I’m at my wits’ end because of understaffing in my department. I have explained this to my managers, as have others, but we never get the staff we need. What should I do next?
In a labour-intensive business such as local government, controlling headcount with an iron fist is the main way to limit expenditure. Any case for more staffing has to be irresistible and get wide support. If you get more resources then someone, somewhere will have to make do with less.
If you continue to deliver your service within your current stretched resources, then no wonder your managers are not rushing in with a chequebook. ‘Understaffing’ means too much work for the staff you have, so maybe by thinking creatively about the problems you could:
Start to make plans to reduce the service offered and work coming in. Talking seriously about this may provoke a reaction from your managers and service users.
Get some concrete evidence and proposed solutions in a proper business case. Facts and figures say more than verbal moans.
Look at what solutions technology could offer you.
See how you could increase productivity by people working more flexibly, starting visits from home or working different hours.
Target staffing levels at times of peak demand so you only have staff when you really need them and get the most out of your budget.
Deal effectively with any absence or performance issues in your team.
Streamline your processes so workflow is as efficient as possible.

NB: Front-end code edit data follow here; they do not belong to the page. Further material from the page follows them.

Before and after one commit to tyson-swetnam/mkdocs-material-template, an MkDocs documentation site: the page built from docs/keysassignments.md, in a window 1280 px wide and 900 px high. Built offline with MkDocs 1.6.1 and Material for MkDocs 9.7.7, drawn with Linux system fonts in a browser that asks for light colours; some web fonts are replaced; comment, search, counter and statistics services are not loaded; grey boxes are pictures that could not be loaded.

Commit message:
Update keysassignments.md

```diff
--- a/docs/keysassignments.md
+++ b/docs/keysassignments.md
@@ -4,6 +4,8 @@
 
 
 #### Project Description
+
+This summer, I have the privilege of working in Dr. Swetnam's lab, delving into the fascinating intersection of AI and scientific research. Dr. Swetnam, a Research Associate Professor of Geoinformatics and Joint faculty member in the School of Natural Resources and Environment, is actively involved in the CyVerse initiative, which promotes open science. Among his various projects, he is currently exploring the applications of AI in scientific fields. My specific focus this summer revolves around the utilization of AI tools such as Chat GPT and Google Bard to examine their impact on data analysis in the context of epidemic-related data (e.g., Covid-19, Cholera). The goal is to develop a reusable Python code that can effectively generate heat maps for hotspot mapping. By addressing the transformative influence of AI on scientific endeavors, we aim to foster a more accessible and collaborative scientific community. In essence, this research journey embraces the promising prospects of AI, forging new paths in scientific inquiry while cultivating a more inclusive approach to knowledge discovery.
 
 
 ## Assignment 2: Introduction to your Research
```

Talk to your staff and see what ideas they have.
If all else fails try flattery. Tell your managers and colleagues you would really value them coming to spend a bit of time in your department and giving you some advice on how you could manage workloads more effectively. It is a lot harder to ignore a problem when you see it on the ground and this would also demonstrate to your staff that the issue is getting widespread attention.
Jan Parkinson Managing director, Local Government Employers